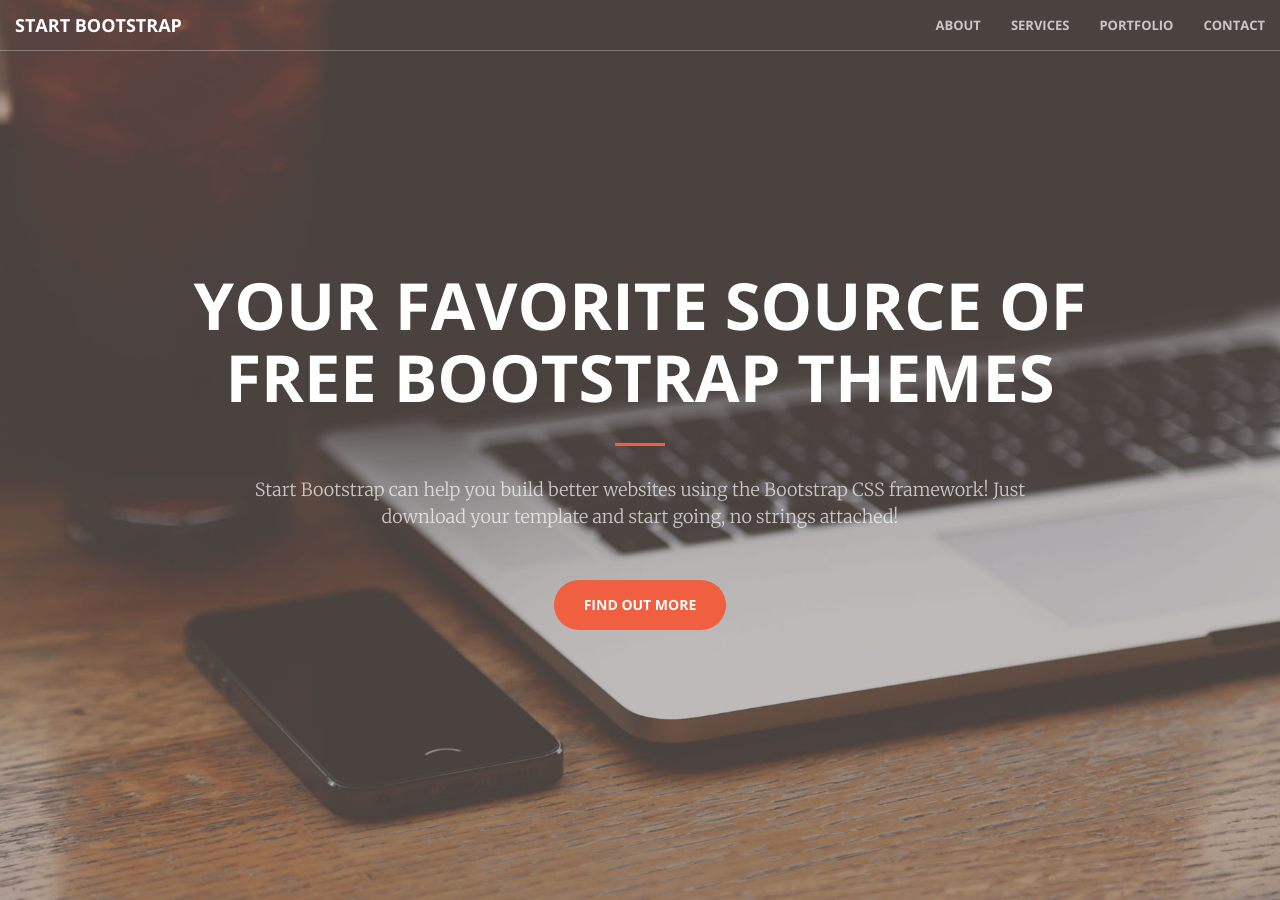
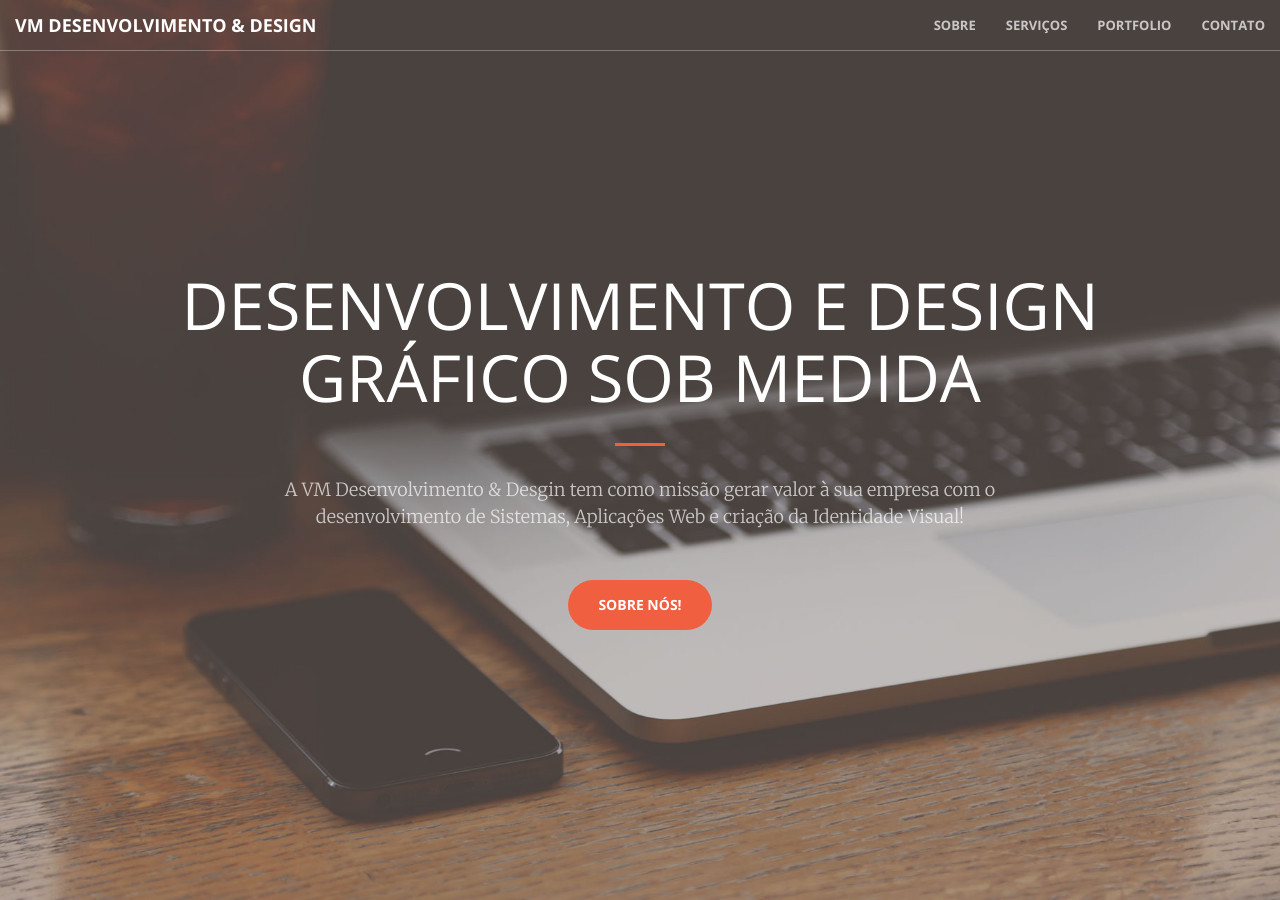
Before and after one commit to vmdesenvolvimento/vmdesenvolvimento.github.io, a Jekyll site: the page built from index.html, in a window 1280 px wide and 900 px high. Built offline with Jekyll 4.4.1, drawn with Linux system fonts in a browser that asks for light colours; some of the changed text lies outside the part shown.

Commit message:
Acertando conteúdo do site

```diff
--- a/_includes/call-to-action.html
+++ b/_includes/call-to-action.html
@@ -2,9 +2,14 @@
     <div class="container">
         <div class="row">
             <div class="col-lg-8 col-lg-offset-2 text-center">
-                <h2 class="section-heading">We've got what you need!</h2>
+                <h2 class="section-heading">Nós temos o que você precisa!</h2>
                 <hr class="light">
-                <p class="text-faded">Start Bootstrap has everything you need to get your new website up and running in no time! All of the templates and themes on Start Bootstrap are open source, free to download, and easy to use. No strings attached!</p>
+                <p class="text-faded">
+                    Com a missão de gerar valor à sua empresa, a VM Desenvolvimento & Design está preparada para
+                    atuar dentro das tuas necessidades, desenvolvendo sofwares que gerem valor aos teus negócios
+                    de forma ágil, com entregas contínuas e criando a identidade visual que atenda às demandas de
+                    seu negócio e mercado.
+                </p>
                 <a href="#" class="btn btn-default btn-xl">Get Started!</a>
             </div>
         </div>
--- a/_includes/head.html
+++ b/_includes/head.html
@@ -6,7 +6,7 @@
     <meta name="description" content="">
     <meta name="author" content="">
 
-    <title>Creative - Start Bootstrap Theme</title>
+    <title>VM Desenvolvimento & Design</title>
 
     <!-- Bootstrap Core CSS -->
     <link rel="stylesheet" href="css/bootstrap.min.css" type="text/css">
--- a/_includes/header.html
+++ b/_includes/header.html
@@ -1,10 +1,11 @@
 <header>
     <div class="header-content">
         <div class="header-content-inner">
-            <h1>Your Favorite Source of Free Bootstrap Themes</h1>
+            <h1>Desenvolvimento e Design Gráfico sob medida</h1>
             <hr>
-            <p>Start Bootstrap can help you build better websites using the Bootstrap CSS framework! Just download your template and start going, no strings attached!</p>
-            <a href="#about" class="btn btn-primary btn-xl page-scroll">Find Out More</a>
+            <p>A VM Desenvolvimento & Desgin tem como missão gerar valor à sua empresa com o
+                desenvolvimento de Sistemas, Aplicações Web e criação da Identidade Visual!</p>
+            <a href="#about" class="btn btn-primary btn-xl page-scroll">Sobre nós!</a>
         </div>
     </div>
 </header>
--- a/_includes/nav.html
+++ b/_includes/nav.html
@@ -8,23 +8,23 @@
                 <span class="icon-bar"></span>
                 <span class="icon-bar"></span>
             </button>
-            <a class="navbar-brand page-scroll" href="#page-top">Start Bootstrap</a>
+            <a class="navbar-brand page-scroll" href="#page-top">VM Desenvolvimento & Design</a>
         </div>
 
         <!-- Collect the nav links, forms, and other content for toggling -->
         <div class="collapse navbar-collapse" id="bs-example-navbar-collapse-1">
             <ul class="nav navbar-nav navbar-right">
                 <li>
-                    <a class="page-scroll" href="#about">About</a>
+                    <a class="page-scroll" href="#about">Sobre</a>
                 </li>
                 <li>
-                    <a class="page-scroll" href="#services">Services</a>
+                    <a class="page-scroll" href="#services">Serviços</a>
                 </li>
                 <li>
                     <a class="page-scroll" href="#portfolio">Portfolio</a>
                 </li>
                 <li>
-                    <a class="page-scroll" href="#contact">Contact</a>
+                    <a class="page-scroll" href="#contact">Contato</a>
                 </li>
             </ul>
         </div>
--- a/_layouts/front.html
+++ b/_layouts/front.html
@@ -9,7 +9,7 @@
   {% include call-to-action.html %}
   {% include services.html %}
   {% include portfolio.html %}
-  {% include aside.html %}
+  <!-- {% include aside.html %} -->
   {% include contact.html %}
   {% include scripts.html %}
 </body>
--- a/_sass/_base.scss
+++ b/_sass/_base.scss
@@ -165,7 +165,7 @@
         width: 100%;
         .header-content-inner {
             h1 {
-                font-weight: 700;
+                font-weight: 300;
                 text-transform: uppercase;
                 margin-top: 0;
                 margin-bottom: 0;
```
Also changed, not shown: 1 other file.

|---|

Description of the task: State the number of lines in the material above that hold the word "navbar", adding nothing else.

Solution to the exercise: 4